Toews, the public safety minister, has gained a considerable amount of notoriety for suggesting that Canadians are either with the government or the child pornographers on this issue. And now Toews is getting some threats, likely from child pornographers who don’t like being lumped in with the terrorist enemies of Canada who are opposing the Northern Gateway pipeline.
As the politics of division plays out in Ottawa, Canadians should really take a look deeper down into the guts of the Internet surveillance bill because, unlike what usually happens in the nation’s capital, it affects every Canadian who has a computer or smartphone and has an online presence.
“To date, much of the commentary has focused on one aspect of this change: the fact that information identifying Internet users must be disclosed to the government, upon demand and without a warrant, by Internet service providers, or ISPs,” writes Milewski. “Those facts include your name, address, phone number, e-mail address and IP address – the latter being the unique code identifying your computer so that a webpage you click on is sent to you, not someone else.”
Currently disclosing that information is voluntary or, if police are hot on the trail of one of Toews’ child pornographers, a warrant is needed. If the bill passes, your Internet service provider will be required to provide your information without a warrant or reason.
And it gets better.
“Among other things, the bill requires ISPs to install surveillance technology and software to enable monitoring of phone and Internet traffic.
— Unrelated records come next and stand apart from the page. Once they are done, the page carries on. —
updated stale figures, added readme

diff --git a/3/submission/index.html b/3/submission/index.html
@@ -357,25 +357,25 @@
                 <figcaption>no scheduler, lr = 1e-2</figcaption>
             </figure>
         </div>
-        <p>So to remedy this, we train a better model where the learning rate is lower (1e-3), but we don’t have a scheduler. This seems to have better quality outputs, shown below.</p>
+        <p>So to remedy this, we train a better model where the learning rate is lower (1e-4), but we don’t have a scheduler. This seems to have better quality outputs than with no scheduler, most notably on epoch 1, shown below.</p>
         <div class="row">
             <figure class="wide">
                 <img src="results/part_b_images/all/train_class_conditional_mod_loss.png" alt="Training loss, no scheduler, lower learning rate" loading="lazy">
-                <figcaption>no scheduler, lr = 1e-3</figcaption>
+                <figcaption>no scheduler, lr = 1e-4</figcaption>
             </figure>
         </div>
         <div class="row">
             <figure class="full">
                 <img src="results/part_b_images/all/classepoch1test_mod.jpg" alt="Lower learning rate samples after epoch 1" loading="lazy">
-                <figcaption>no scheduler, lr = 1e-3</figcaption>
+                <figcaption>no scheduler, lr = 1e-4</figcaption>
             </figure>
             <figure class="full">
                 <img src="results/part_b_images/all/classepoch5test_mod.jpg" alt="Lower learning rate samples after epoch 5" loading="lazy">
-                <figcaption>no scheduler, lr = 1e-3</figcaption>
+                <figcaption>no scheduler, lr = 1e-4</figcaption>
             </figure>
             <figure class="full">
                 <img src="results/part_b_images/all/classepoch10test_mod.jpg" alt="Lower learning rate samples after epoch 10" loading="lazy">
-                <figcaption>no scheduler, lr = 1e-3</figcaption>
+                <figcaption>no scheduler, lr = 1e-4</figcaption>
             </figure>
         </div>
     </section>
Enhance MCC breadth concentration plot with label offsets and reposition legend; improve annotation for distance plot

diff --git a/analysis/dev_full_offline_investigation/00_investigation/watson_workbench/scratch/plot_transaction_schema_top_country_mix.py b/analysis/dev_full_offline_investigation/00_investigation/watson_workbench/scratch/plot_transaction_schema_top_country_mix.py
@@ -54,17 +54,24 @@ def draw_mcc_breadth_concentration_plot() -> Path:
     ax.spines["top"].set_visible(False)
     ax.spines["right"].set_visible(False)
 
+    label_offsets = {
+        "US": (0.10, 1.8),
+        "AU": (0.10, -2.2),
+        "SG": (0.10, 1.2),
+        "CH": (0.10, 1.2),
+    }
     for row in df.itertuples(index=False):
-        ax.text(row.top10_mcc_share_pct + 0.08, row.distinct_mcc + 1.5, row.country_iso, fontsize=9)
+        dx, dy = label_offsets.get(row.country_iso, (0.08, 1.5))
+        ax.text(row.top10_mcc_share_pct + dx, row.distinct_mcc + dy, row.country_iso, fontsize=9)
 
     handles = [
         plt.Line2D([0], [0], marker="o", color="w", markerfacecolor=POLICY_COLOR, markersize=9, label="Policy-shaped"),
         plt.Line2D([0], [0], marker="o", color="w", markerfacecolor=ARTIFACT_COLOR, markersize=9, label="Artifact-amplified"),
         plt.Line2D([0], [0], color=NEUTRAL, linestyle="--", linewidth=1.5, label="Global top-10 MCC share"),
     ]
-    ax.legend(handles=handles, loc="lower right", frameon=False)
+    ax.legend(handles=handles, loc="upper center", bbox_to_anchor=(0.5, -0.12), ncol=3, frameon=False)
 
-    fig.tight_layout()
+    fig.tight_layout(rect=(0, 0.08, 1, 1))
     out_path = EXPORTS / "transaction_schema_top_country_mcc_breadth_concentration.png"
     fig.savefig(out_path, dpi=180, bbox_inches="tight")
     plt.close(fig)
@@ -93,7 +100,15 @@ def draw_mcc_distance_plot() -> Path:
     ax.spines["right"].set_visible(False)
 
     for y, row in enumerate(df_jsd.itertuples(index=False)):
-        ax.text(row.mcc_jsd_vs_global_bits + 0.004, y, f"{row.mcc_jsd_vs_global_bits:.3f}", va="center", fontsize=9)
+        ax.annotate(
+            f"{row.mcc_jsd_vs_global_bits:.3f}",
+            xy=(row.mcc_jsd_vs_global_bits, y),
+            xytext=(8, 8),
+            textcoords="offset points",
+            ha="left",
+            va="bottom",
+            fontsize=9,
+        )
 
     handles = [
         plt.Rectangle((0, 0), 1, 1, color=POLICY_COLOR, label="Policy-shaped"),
Section 34 is there to make sure ISPs comply. So what, exactly, does it say? Essentially, it says that government agents may enter an ISP when they wish, without a warrant, and demand to see absolutely everything – including all data anywhere on the network – and to copy it all.
“First, Section 33 tells us that, ‘The Minister may designate persons or classes of persons as inspectors for the purposes of the administration and enforcement of this Act.’”
In other words, it’s not the police that will have the power to root around your Internet usage, it’ll be someone from government and, oh yes, they’ll be here to help. And in case you think the references to George Orwell and 1984 are too far-fetched for today’s enlightened society:
“The inspectors may ‘enter any place owned by, or under the control of, any telecommunications service provider in which the inspector has reasonable grounds to believe there is any document, information, transmission apparatus, telecommunications facility or any other thing to which this Act applies.’”
And it still gets better (more frightening, actually). The inspector, who may, or not be a Conservative party henchman, can then copy “any information in the form of a printout, or other intelligible output, and remove the printout, or other output, for examination or copying.”
The coup de grace, of course, is that the inquisitors … er, inspectors, can even use your computer to e-mail that damning NDP membership form on your computer to Master Control.
This from the folks who were positively giddy last week for striking down the long gun registry which was “an invasion of privacy and made criminals out of law-abiding Canadians,” and from the folks who turfed the long form census because it was an invasion of privacy.
And, this just in … the word ‘hypocrisy’ has just been removed from all Canadian dictionaries.